Dr. Lamar Hunter has just joined the Carolina Tiger Rescue team as a wildlife veterinarian. After he graduated from NC State’s vet school, Dr. Hunter studied under Dr. Angela Lassiter at Carolina Tiger Rescue. He helps with physicals, medical procedures, and loves seeing the animals improve under the care of the awesome vets at the rescue. Dr. Hunter enjoys working with all the animals at Carolina Tiger Rescue, but his favorite is the lions.

Dr. Hunter’s Blog 11/9/18

Rainy days make my job a bit harder. Sometimes it’s difficult to get a good look at the animals on rainy days because they hide out in their den boxes and can’t be bothered to emerge. Other times, if they do come up, they are covered in mud! Though, I can’t say I mind a good roll in the mud myself sometimes.

On rainy days like this, it’s a good time to catch up with the keepers to see how the animals are doing and to do some much-needed housekeeping. There’s always paperwork to be done and cleaning to do.

Because we have an older population of animals, it’s always important for me to know what’s going on with them. We have a few animals who are starting to slow down and winter is a harder season for them. We are keeping a close eye on Simon Serval who is 20 years old! In the wild servals will only live to about 12 years old. As Simon has started to slow down, we monitor how much he is eating and how eager he is to eat. Sometimes, if he looks dehydrated, we will give him fluids to help keep him feeling his best.

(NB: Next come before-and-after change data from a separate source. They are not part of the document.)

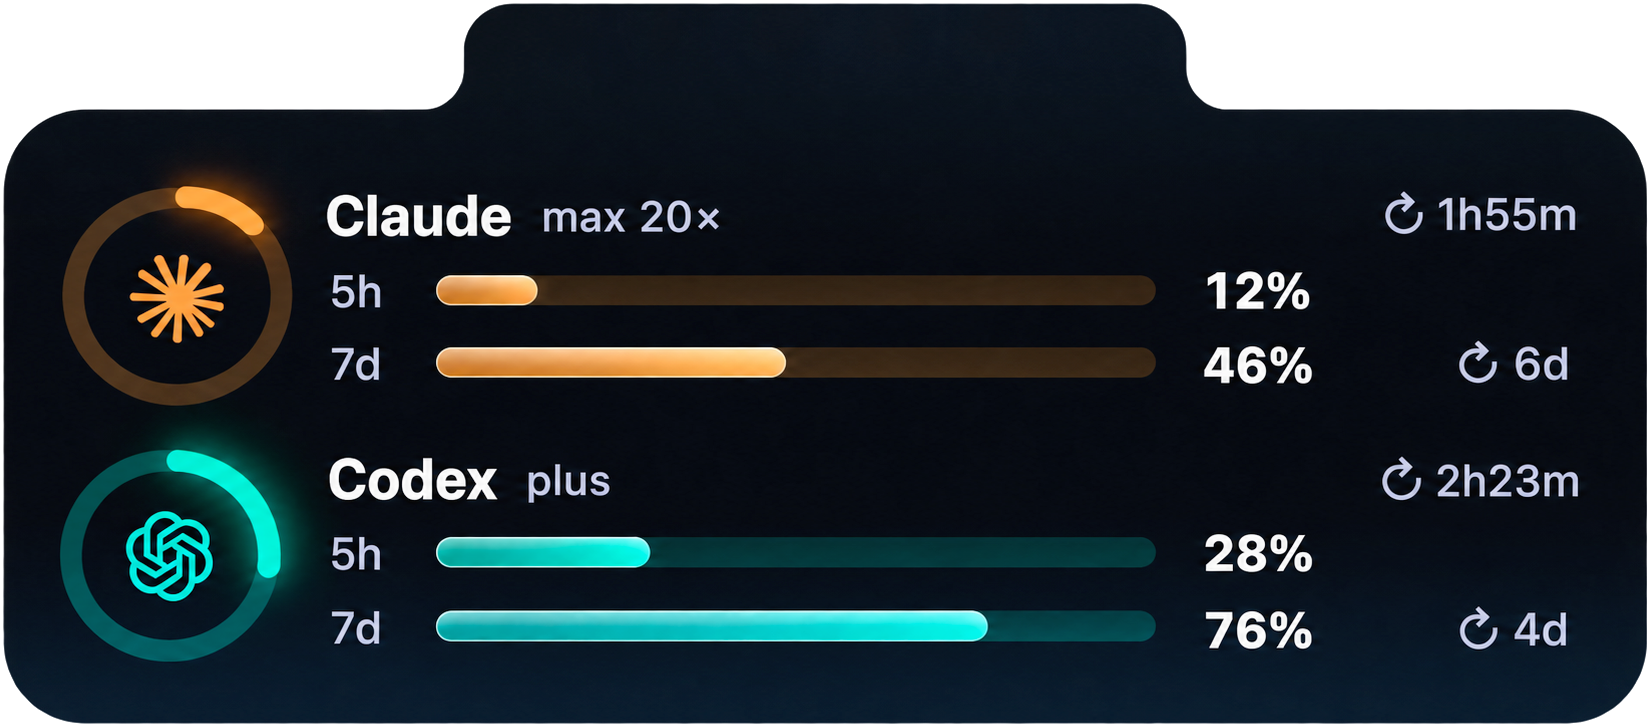
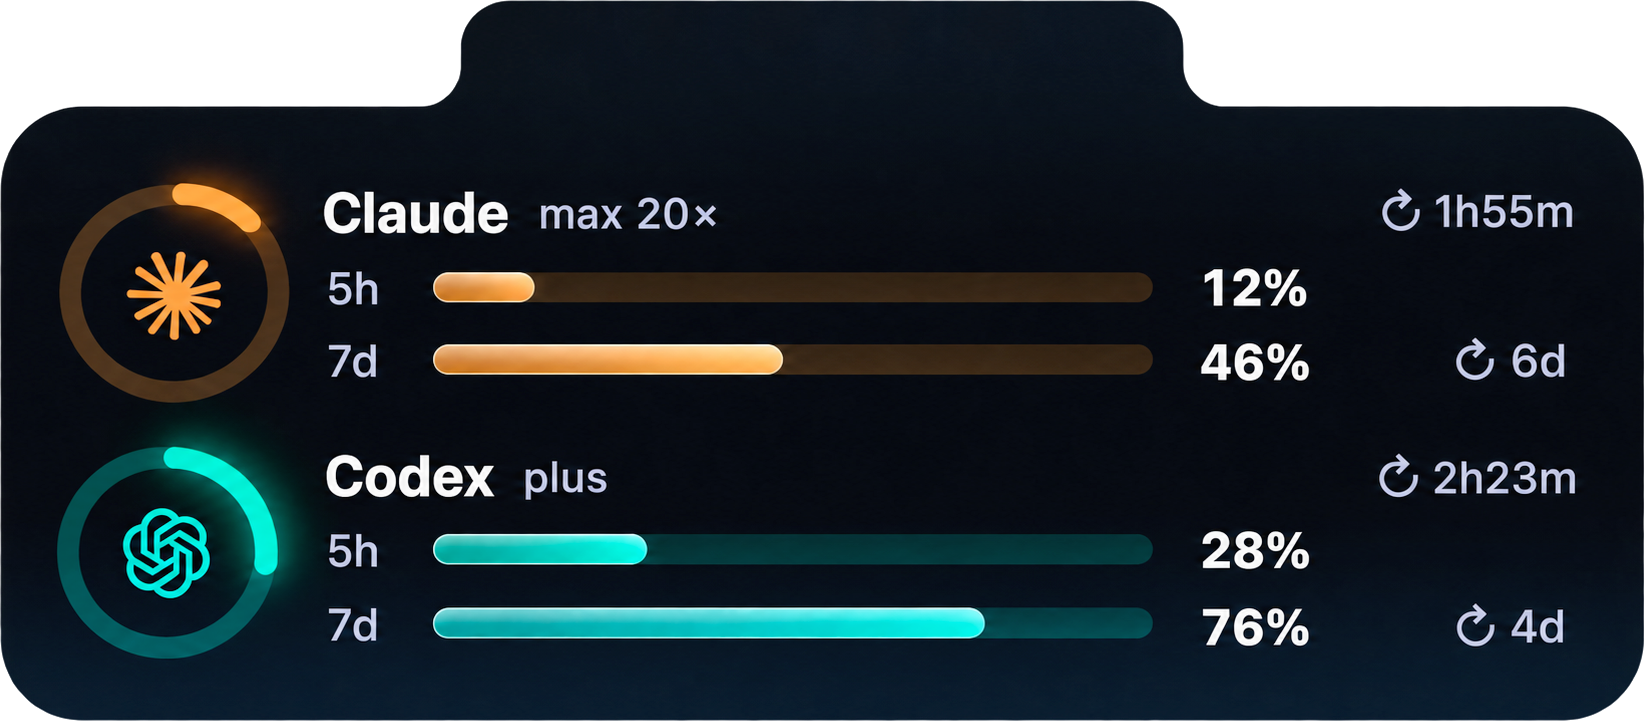
fix(hero): the island is smaller, and it meets the bar
Three things, and the first two were the same measurement.

NO GAP AT THE TOP. The crop kept 3px of transparent margin, which between
two near-black objects is a pale hairline. The asset is re-cropped with
margin ZERO and the artifact insets by -5px, so the tab's own antialiased
rows are clipped by the stage's overflow rather than drawn. Measured at the
seam afterwards, row by row: #0B1328 (bar) straight to #0A1727 (island),
with no light row between them.

THE COPY WAS 296pt BELOW ITS OWN PICTURE. The artifact row was everything
the copy did not want, and the island is short and wide, so the caption
floated. The two TOP-ANCHORED frames now size their own row (--art-h,
measured as the image's CONTENT height, since object-fit: contain
letterboxes whenever max-width bites). The gap is 41pt. The slack falls to
the bottom of the stage, and the dots moved there to give it a job.

AND THEY ARE SIZED AGAINST THE VIEWPORT, not the container's width and not
at height: 100% — which would be the row, which is measured from the box, a
circle. Each asks for a share of the viewport and then gives way to the copy
it carries: min(share, 100svh - bar - reserve). The reserves are what the
two blocks measure, plus air: 435px for the headline with its two buttons
and the release strip, 199 for the island's caption. On 1440x900 that is a
354px menu and a 234px island; on 1680x1080, 414 and 270. The menu stays the
bigger of the two at every height, which is what it is in the app.
[…]

diff --git a/components/HeroStage/HeroStage.tsx b/components/HeroStage/HeroStage.tsx
@@ -83,6 +83,22 @@ const frames: Frame[] = [
     reading: { agent: 'claude', percent: 20, resets: '1h44m', open: false },
   },
   {
+    src: '/screenshot-window-usage.png',
+    alt: 'The Usage pane: thirty days of Codex tokens, with the lifetime total, the best day and the streaks underneath',
+    anchor: 'centre',
+    eyebrow: 'Where the tokens went',
+    title: 'The history.',
+    body: 'The same chart over 7, 30 or 90 days, with the lifetime total, the best single day and the streaks under it. It is Codex’s history and the page says so: Claude Code publishes no counterpart at all.',
+    href: '/docs/the-window#usage',
+    linkLabel: 'What the chart can and cannot say',
+    /*
+     * The Usage pane carries no quota reading of its own, so the bar keeps the
+     * session's Codex figure from the Limits pane rather than inventing one.
+     * Codex because the chart is Codex's: Claude Code publishes no history.
+     */
+    reading: { agent: 'codex', percent: 5, resets: '3h21m', open: false },
+  },
+  {
     src: '/screenshot-window-limits.png',
     alt: 'The Limits pane of the Lancetta window: Claude Code seen a second ago and Codex live, each with its 5-hour and 7-day bar and the time it resets',
     anchor: 'centre',
@@ -97,11 +113,13 @@ const frames: Frame[] = [
 
 /*
  * Every frame's reading is READ OFF the screenshot it sits beside: the menu
- * shows Claude's 5-hour window at 20% with 1h44m to go, the island shows
- * Codex at 28% with 2h23m, the window's Quota Used shows Claude at 20%, and
- * the Limits pane shows Codex at 5% with 3h21m. The bar is meant to be the
- * same app as the picture under it — a percentage in the bar that the
- * screenshot beside it contradicts is a small lie the eye catches.
+ * shows Claude's 5-hour window at 20% with 1h44m to go, the island shows Codex
+ * at 28% with 2h23m, the window's Quota Used shows Claude at 20%, and the
+ * Limits pane shows Codex at 5% with 3h21m. The Usage pane shows no quota at
+ * all, so it keeps the Limits pane's Codex figure rather than inventing one.
+ * The bar is meant to be the same app as the picture under it — a percentage
+ * in the bar that the screenshot beside it contradicts is a small lie the eye
+ * catches.
  *
  * They are ILLUSTRATION, not claims: these are one developer's numbers on one
  * afternoon. Every figure the prose states comes from the measurement table in
@@ -187,6 +205,21 @@ export function HeroStage({ cadence = fallbackReleaseCadence() }: { cadence?: Ca
       return undefined;
     }
     const apply = () => {
+      /*
+       * The artifact row, for the two frames that hang from the bar. It is the
+       * image's CONTENT height, not its box's: `object-fit: contain` letterboxes
+       * whenever `max-width` bites, and the box would then reserve room for
+       * emptiness. The centred frames publish nothing and keep their `1fr`.
+       */
+      const art = inner.querySelector<HTMLImageElement>('[data-art-active="true"] img');
+      if (art?.naturalHeight) {
+        const box = art.getBoundingClientRect();
+        const content = Math.min(box.height, box.width * (art.naturalHeight / art.naturalWidth));
+        inner.style.setProperty('--art-h', `${Math.ceil(content)}px`);
+      } else {
+        inner.style.removeProperty('--art-h');
+      }
+
       const item = inner.querySelector<HTMLElement>('[data-copy-active="true"]');
       const kids = item?.children;
       if (!kids?.length) {
@@ -368,7 +401,12 @@ export function HeroStage({ cadence = fallbackReleaseCadence() }: { cadence?: Ca
         <div ref={stageRef} className={classes.stage} data-ready={ready}>
           <Container ref={innerRef} size="lg" className={classes.inner}>
             <div className={classes.artifacts}>
-              <div className={classes.artifact} data-anchor="menu" data-active={active === 0}>
+              <div
+                className={classes.artifact}
+                data-anchor="menu"
+                data-active={active === 0}
+                data-art-active={active === 0}
+              >
                 <Image
                   src={HERO_SHOT.src}
                   alt={HERO_SHOT.alt}
@@ -382,6 +420,7 @@ export function HeroStage({ cadence = fallbackReleaseCadence() }: { cadence?: Ca
                   className={classes.artifact}
                   data-anchor={frame.anchor}
                   data-active={active === i + 1}
+                  data-art-active={active === i + 1 && frame.anchor !== 'centre'}
                   aria-hidden={active !== i + 1}
                 >
                   <Image src={frame.src} alt={frame.alt} className={classes.shot} />
@@ -417,16 +456,22 @@ export function HeroStage({ cadence = fallbackReleaseCadence() }: { cadence?: Ca
                   </Link>
                 </div>
               ))}
+            </div>
 
-              <div className={classes.dots} aria-hidden>
-                {readings.map((reading, i) => (
-                  <span
-                    key={`${reading.agent}-${i}`}
-                    className={classes.dot}
-                    data-active={i === active}
-                  />
-                ))}
-              </div>
+            {/*
+              At the bottom of the STAGE, not under the copy. The two frames
+              that hang from the bar are content-sized, so their slack falls to
+              the bottom of the viewport, and an indicator pinned there gives
+              that air a job instead of leaving it as a hole.
+            */}
+            <div className={classes.dots} aria-hidden>
+              {readings.map((reading, i) => (
+                <span
+                  key={`${reading.agent}-${i}`}
+                  className={classes.dot}
+                  data-active={i === active}
+                />
+              ))}
             </div>
           </Container>
         </div>

diff --git a/components/HeroStage/HeroStage.module.css b/components/HeroStage/HeroStage.module.css
@@ -46,11 +46,21 @@
  * is exactly enough to read as a misalignment rather than as a drop.
  */
 .inner {
+  position: relative;
   display: grid;
   /*
    * The product on top, the copy at the bottom. `minmax(0, 1fr)` rather than
    * `1fr`: without the zero minimum a tall screenshot refuses to shrink and
    * pushes the copy off the bottom of the stage on a short viewport.
+   *
+   * `--art-h` is the two TOP-ANCHORED frames' own content height, published by
+   * HeroStage.tsx. Without it the artifact row was everything the copy did not
+   * want, and the island — which is short and wide — sat 296pt above its own
+   * caption with nothing in between. With it the two rows are content-sized,
+   * `align-content: start` hangs them off the bar and the slack falls to the
+   * bottom of the stage, where it is air rather than a hole. The centred
+   * frames (the two windows) publish nothing and keep the `1fr`: they are
+   * vertically centred and have no join to protect.
    */
   /*
    * The copy row is the ACTIVE block's own height (`--copy-h`, measured and
@@ -60,7 +70,9 @@
    * the fallback: with no JS the row is the headline's, which is the frame
    * that must not be cut.
    */
-  grid-template-rows: minmax(0, 1fr) var(--copy-h, auto);
+  grid-template-rows: var(--art-h, minmax(0, 1fr)) var(--copy-h, auto);
+  align-content: start;
+  row-gap: clamp(rem(14px), 3vh, rem(44px));
   transition: grid-template-rows 420ms cubic-bezier(0.2, 0.7, 0.2, 1);
   width: min(rem(1180px), calc(100% - rem(32px)));
   max-width: none;
@@ -128,7 +140,15 @@
  * keeps because a dropdown does open a hair below the bar.
  */
 .artifact[data-anchor='notch'] {
-  inset: rem(-2px) 0 0;
+  /*
+   * `-5px` is the stage's 2px of padding plus 3 more, so the tab's own
+   * antialiased top rows are clipped by the stage's `overflow: hidden` rather
+   * than drawn as a pale hairline between two near-black objects. The crop
+   * leaves no transparent margin now (`deshadow.swift ... 0`), and the rounded
+   * corners of the tab lose about 7 source pixels, which is the point: a notch
+   * is cut out of the bar, not resting against it.
+   */
+  inset: rem(-5px) 0 0;
   justify-content: center;
   align-items: flex-start;
   transform: translateY(rem(-18px)) scale(0.98);
@@ -170,9 +190,10 @@
    * on a capture carrying a baked shadow of its own it is cast from the
    * SHADOW's silhouette rather than the object's, and spreads into a grey
    * smudge — measured on the island, #D1D7EA under it against a #F0F1FD page.
-   * Three of the four captures had no baked shadow (2px of margin or none);
-   * the island's was stripped with `scripts/deshadow.swift`, so now every
-   * artifact gets its depth from here and from nowhere else.
+   * The other captures had no baked shadow (2px of margin or none); the
+   * island's was replaced with a cleanly-keyed one, cropped by
+   * `scripts/deshadow.swift`, so now every artifact gets its depth from here
+   * and from nowhere else.
    *
    * Softer than the dark site's was: a 55% black shadow on an off-white page
    * reads as dirt, not as depth.
@@ -187,18 +208,35 @@
  * screen and overflows on a small one. The max-width is the cap that stops
  * the menu from crossing the page on a very short, very wide window.
  */
+/*
+ * The two that hang from the bar are sized off the VIEWPORT's height, not off
+ * the container's width and not at `height: 100%`.
+ *
+ * `100%` is the row's height, and the row is now `--art-h`, which is measured
+ * FROM this box: a circle. A percentage of the container width is not circular
+ * but ignores the viewport's height, and the copy under them is the part that
+ * runs out of room on a laptop.
+ *
+ * So each one asks for a share of the viewport and then gives way to the copy
+ * it carries: `min(<share>, 100svh - the bar - the copy's own reserve)`. The
+ * reserves are what the two blocks measure at their widest, plus air — the
+ * headline with two buttons and the release strip under it is 435px, the
+ * island's caption 199. On a 1440x900 laptop that makes the menu 354 and the
+ * island 234; on a 1440x1100 screen 506 and 286. The menu stays the bigger of
+ * the two at every height, which is what it is in the app.
+ */
 .artifact[data-anchor='menu'] .shot {
   width: auto;
   max-width: 46%;
-  height: 100%;
+  height: min(46svh, calc(100svh - var(--lan-bar-height, rem(46px)) - rem(500px)));
   /* Same reason as the island: it drops FROM the bar, so it starts at the top. */
   object-position: top center;
 }
 
 .artifact[data-anchor='notch'] .shot {
   width: auto;
-  max-width: 88%;
-  height: 100%;
+  max-width: 70%;
+  height: min(26svh, calc(100svh - var(--lan-bar-height, rem(46px)) - rem(290px)));
   /*
    * `contain` letterboxes, and a letterbox above the island is 70px of air
    * between the notch and the bar it is supposed to be cut out of. The box is
@@ -333,7 +371,7 @@
 /* Where the reader is in the sequence. Decoration, hence `aria-hidden`. */
 .dots {
   position: absolute;
-  bottom: rem(-16px);
+  bottom: rem(18px);
   left: 50%;
   display: flex;
   gap: rem(8px);

diff --git a/CLAUDE.md b/CLAUDE.md
@@ -172,7 +172,7 @@ than `#000`.
 
 **There is no `.plateBand` any more.** The two dark slabs (the in-detail band
 and the closing CTA) read as holes on a light-only page: the in-detail band's
-content became the hero's fourth frame, and the CTA is `.auroraBand` — the
+content became one of the hero's frames, and the CTA is `.auroraBand` — the
 same three lights on the page's own white, under the same 2px neon rim. The one
 dark object on the site is the menu bar in the header, and it is dark because it
 is chrome: it stands in for the macOS menu bar, which is where the product
@@ -266,8 +266,13 @@ else.
 
 **The island was then replaced with a cleanly-keyed version** (same day, from
 the user), whose margins are genuinely transparent — max alpha 0.004 down the
-side band — so only the CROP applied: 1780x883 to 1651x727. The crop is the
-half that keeps mattering. `object-fit: contain` fits the whole canvas, so
+side band — so only the CROP applied: 1780x883 to 1645x721, with margin ZERO.
+Any margin at all is a pale hairline between two near-black objects: 3px of it
+showed as a gap between the tab and the bar, and the fix is both the tight crop
+and a `-5px` inset, so the tab's own antialiased rows are clipped by the
+stage's `overflow: hidden` rather than drawn. Measured at the seam afterwards,
+row by row: `#0B1328` (bar) straight to `#0A1727` (island), no light row. The
+crop is the half that keeps mattering. `object-fit: contain` fits the whole canvas, so
 transparent margin is empty box: it shrinks the object and, for the island,
 lifts it off the bar it is supposed to be cut out of. The tab must also stay
 the image's horizontal centre (measured: 825.0 of 825.0), because the bar's
@@ -436,7 +441,9 @@ It is the same mechanism the gallery was — a tall track, a viewport-high stage
 stuck under the bar, and the frame a pure function of how far the stage has
 travelled through the track (`frameIndex`, tested, now in
 `HeroStage/frame-index.ts`) — with the hero's own headline as frame 0 and the
-three surfaces after it. **Nothing intercepts the wheel**, which is what makes
+four surfaces after it: the island, the window's Overview, its Usage chart and
+its Limits pane. Adding one is a row in the `frames` array, and its `reading`
+is read OFF its own screenshot (see the comment above `heroReading`). **Nothing intercepts the wheel**, which is what makes
 it behave the same with a trackpad, a mouse, the keyboard and VoiceOver. Phones
 and `prefers-reduced-motion` get the same frames as a plain stack. The frame is
 measured between the stage's box and the track's box, never against the
@@ -465,6 +472,15 @@ probe after a capture looked wrong:
 - **The artifacts hang from the bar** (`object-position: top`). `contain`
   letterboxes, and a letterbox above the island is 70px of air between the notch
   and the bar it is supposed to be cut out of.
+- **The two top-anchored frames size their own row** (`--art-h`), and are
+  themselves sized in `svh`. The row used to be everything the copy did not
+  want, which left the island — short and wide — 296pt above its own caption
+  with nothing in between; it is 41 now. `svh` rather than `height: 100%`
+  because the row IS `--art-h` and that is a circle, and rather than a
+  percentage of the container because the copy under them is what runs out of
+  room on a laptop, which only the viewport's height knows about. The dots
+  moved to the bottom of the stage: the slack now falls there, and an indicator
+  pinned to it gives that air a job.
 
 The stage also drives the header: each frame writes
 `MenuBarHeader/reading-store.ts`, so the status item in the bar changes agent,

Shenandoah Tiger is another one we are keeping a close eye on. She has shown some signs of pain in her feet. When Shenandoah was a cub, someone declawed her. When someone declaws a cat, they remove the part of the toe they walk on. This, as the cat grows older, can become extremely painful. For Shenandoah right now, we are giving her some pain medicine to help her feel better and we are going to decide soon if we want to do a physical on her to look at those feet. A physical requires sedating the animal, or giving them medicine to go to sleep, so we can put our hands on her. We want to do this as a last resort but may need to if she doesn’t start to feel better. I will keep you posted on how she is doing, but today she is looking good!

About Carolina Tiger Rescue

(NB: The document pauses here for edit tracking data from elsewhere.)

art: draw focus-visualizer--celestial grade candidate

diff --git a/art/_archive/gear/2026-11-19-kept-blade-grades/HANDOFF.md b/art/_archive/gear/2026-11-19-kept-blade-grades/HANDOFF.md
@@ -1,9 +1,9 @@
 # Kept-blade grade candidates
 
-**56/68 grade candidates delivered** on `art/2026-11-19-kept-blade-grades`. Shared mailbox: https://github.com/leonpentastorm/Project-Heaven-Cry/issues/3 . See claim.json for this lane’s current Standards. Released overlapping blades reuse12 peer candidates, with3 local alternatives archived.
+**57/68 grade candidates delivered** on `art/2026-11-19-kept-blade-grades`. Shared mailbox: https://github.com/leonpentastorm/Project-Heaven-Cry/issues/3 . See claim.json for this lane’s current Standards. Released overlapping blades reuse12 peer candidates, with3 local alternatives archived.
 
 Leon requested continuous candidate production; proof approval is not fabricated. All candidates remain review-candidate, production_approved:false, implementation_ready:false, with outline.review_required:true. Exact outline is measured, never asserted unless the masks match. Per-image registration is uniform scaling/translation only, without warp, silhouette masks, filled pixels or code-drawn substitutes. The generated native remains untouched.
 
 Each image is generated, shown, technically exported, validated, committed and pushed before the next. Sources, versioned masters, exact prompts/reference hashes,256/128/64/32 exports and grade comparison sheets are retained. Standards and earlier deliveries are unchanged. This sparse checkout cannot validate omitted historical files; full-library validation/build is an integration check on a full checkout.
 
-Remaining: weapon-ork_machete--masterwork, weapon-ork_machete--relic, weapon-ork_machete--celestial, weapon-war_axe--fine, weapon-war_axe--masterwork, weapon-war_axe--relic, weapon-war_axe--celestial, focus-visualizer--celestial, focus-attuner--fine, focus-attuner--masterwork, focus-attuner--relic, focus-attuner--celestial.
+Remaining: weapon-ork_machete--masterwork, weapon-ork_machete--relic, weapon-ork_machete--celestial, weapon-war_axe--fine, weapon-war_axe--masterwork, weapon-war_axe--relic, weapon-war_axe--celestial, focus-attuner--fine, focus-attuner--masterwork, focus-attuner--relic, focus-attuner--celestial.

Carolina Tiger Rescue is a 501(c)3 nonprofit wildlife sanctuary whose mission is saving and protecting wild cats in captivity and in the wild.

Carolina Tiger Rescue

1940 Hanks Chapel Rd. Pittsboro, NC 27312 (919) 542-4684 (919) 542-4454 info@carolinatigerrescue.org

Wildlife should be in the Wild



  • We believe the ideal home for wildlife is in the wild.
  • We believe it is critical to conserve their native habitats.
  • We believe wild animals should not be kept as pets.
  • We believe captive breeding should ONLY be done in accordance with Species Survival plans.
  • We believe all wild animals, both captive and in their native habitats, deserve to be treated with respect and not exploited for entertainment and commercial purposes.

Visit Carolina Tiger Rescue

Tiger at Carolina Tiger Rescue

Public Tours

Twilight Tours

Coming out for a tour is a great way to learn more about the animals that call Carolina Tiger Recue home. We offer many different types of tours.  Public tours are great for adults and families. Twilight tours are for adults only (18 years of age and older). Tiger Tales are a perfect option if you want to bring out really young children. Find the tour that is right for you and enjoy a walk through the sanctuary.

For all tours, tickets must be purchased in advance.